The Public Health Agency of Canada, which is investigating about two dozen possible cases of monkeypox in addition to two confirmed cases in Quebec, says it is spread through prolonged close contact. This includes direct contact with respiratory droplets, bodily fluids, or wounds of an infected person, and is not highly contagious in a typical social setting.
The BC Center for Disease Control said Friday it was not investigating any suspected cases or possible contacts of monkeypox in the province after ruling out two potential contacts.
Canada’s chief public health officer, Dr Theresa Tam, said the federal public health agency did not know how far the disease had spread in the country.
Monkeypox is generally milder than smallpox and can cause fever, headache, muscle aches, exhaustion, swollen lymph nodes and lesions all over the body.
There is worldwide evidence that smallpox vaccines can provide protection against monkeypox.
But Canada stopped routinely vaccinating people against smallpox in 1972.

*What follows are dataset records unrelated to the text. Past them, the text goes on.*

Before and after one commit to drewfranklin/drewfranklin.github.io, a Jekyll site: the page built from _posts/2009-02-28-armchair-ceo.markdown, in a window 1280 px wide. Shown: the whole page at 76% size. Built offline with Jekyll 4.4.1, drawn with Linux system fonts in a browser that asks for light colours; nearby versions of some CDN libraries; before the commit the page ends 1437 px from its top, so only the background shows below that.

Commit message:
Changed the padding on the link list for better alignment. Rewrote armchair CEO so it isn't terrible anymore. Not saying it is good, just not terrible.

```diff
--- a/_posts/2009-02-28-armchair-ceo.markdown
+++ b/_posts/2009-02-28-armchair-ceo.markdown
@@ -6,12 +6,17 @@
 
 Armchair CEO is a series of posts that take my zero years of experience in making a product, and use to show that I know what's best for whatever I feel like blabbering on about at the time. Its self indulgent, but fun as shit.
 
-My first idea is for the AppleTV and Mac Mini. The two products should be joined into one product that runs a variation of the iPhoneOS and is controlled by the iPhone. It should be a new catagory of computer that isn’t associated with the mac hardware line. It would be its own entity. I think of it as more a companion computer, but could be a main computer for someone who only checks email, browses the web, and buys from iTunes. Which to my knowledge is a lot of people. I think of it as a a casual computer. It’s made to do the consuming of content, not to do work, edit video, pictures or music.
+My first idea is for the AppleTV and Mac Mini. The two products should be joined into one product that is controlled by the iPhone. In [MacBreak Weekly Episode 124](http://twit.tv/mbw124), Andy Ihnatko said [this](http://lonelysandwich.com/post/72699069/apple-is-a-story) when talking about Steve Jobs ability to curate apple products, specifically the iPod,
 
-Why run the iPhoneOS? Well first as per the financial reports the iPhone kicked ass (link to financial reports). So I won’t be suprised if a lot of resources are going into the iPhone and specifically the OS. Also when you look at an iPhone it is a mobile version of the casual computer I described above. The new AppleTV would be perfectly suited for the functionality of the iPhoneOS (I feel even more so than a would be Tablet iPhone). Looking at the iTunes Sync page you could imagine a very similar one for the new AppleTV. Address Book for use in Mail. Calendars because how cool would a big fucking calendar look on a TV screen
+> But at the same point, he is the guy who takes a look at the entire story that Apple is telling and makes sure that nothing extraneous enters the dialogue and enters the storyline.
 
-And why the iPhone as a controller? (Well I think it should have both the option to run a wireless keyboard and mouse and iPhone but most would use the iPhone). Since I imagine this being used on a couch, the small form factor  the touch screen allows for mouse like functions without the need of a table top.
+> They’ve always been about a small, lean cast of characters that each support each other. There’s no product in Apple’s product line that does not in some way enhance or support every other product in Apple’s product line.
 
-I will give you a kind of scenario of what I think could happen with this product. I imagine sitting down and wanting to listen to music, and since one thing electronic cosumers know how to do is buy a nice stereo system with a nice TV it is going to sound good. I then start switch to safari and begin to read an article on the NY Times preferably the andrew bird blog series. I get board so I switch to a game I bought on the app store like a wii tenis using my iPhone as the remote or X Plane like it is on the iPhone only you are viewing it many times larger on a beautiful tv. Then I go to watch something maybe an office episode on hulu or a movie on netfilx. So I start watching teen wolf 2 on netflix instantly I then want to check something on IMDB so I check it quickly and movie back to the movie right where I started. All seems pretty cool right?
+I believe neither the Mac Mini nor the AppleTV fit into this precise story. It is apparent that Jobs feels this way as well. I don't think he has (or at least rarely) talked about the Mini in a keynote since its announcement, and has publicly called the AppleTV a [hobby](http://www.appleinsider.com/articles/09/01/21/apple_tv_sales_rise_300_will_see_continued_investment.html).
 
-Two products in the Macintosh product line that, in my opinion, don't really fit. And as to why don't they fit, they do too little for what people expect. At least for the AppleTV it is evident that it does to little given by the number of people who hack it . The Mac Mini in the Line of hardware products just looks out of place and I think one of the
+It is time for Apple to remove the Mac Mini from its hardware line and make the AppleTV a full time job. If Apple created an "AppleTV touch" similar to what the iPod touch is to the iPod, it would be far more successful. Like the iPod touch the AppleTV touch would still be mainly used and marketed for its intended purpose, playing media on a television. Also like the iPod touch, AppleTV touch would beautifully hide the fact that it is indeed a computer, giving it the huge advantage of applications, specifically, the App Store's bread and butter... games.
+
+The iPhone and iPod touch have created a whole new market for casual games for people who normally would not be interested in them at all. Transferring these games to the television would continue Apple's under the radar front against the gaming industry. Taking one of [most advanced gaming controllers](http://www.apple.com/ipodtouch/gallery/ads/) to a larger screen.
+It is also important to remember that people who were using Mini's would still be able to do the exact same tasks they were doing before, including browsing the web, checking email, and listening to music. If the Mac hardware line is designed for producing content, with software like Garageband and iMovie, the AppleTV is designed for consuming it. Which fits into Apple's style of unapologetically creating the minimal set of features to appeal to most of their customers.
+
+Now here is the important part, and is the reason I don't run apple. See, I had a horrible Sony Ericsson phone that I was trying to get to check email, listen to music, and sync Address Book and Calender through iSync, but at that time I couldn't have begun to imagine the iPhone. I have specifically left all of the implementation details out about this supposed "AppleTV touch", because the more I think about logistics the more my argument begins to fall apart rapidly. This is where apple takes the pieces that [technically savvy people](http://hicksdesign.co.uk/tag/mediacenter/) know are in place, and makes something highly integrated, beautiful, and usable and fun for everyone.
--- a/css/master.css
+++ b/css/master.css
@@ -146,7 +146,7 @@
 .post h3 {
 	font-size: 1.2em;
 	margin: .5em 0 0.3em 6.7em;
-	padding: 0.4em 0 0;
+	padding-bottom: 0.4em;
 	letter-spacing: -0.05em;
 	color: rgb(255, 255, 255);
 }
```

Tam’s assistant, Dr Howard Njoo, said that means everyone is susceptible to monkeypox.
“I would say that generally the whole population is susceptible to monkeypox,” Njoo said on Friday.
Canada maintains a small stockpile of smallpox vaccine in case of a biological incident, such as a laboratory exposure.
A handful of cases in the UK prompted that country to start offering the vaccine to health workers and close contacts of confirmed cases.
Tam said Canada is considering a similar strategy.
“Quebec had some interest in terms of contacts, so that’s being discussed right now, but of course we need to know some of the epidemiology as quickly as possible,” Tam said.
She did not say how many doses of smallpox vaccine Canada has on hand, citing security concerns.
Public Services and Procurement Canada issued a tender last month to purchase 500,000 doses of the Imvamune smallpox vaccine on behalf of the Public Health Agency of Canada from 2023 to 2028.
“While smallpox is currently considered eradicated, PHAC procures a stockpile of vaccines to immunize Canadians against smallpox should a risk arise when smallpox is intentionally or unintentionally released,” the RFP states.
Health Canada has also approved this vaccine, from Danish biotechnology company Bavarian Nordic, for use in the prevention of monkeypox.
The company announced on Thursday that it had reached an agreement with an unnamed European country to supply its vaccine in response to cases of monkeypox.
There is still a sense of mystery surrounding the sudden outbreak of the virus in Canada, the United States, Australia and several parts of Europe.
“Few of these people are connected to travel to Africa where the disease is normally seen, so it is unusual. It is unusual for the world to see so many cases reported in different countries outside of Africa,” Tam said. .
Canadian health systems are casting a wide net in their search for more cases, she said, because not enough is known about why the virus is suddenly surging around the world.
“There were probably hidden chains of transmission that could have been going on for a number of weeks, given the kind of global situation we’re seeing right now,” she said.
Njoo said global public health authorities need to be open to the idea that monkeypox is changing and transmission may also have changed.
For now, samples from suspected cases are sent to the National Microbiology Laboratory in Winnipeg, but PHAC is working with the provinces to implement more local diagnostics.
– Laura Osman, The Canadian Press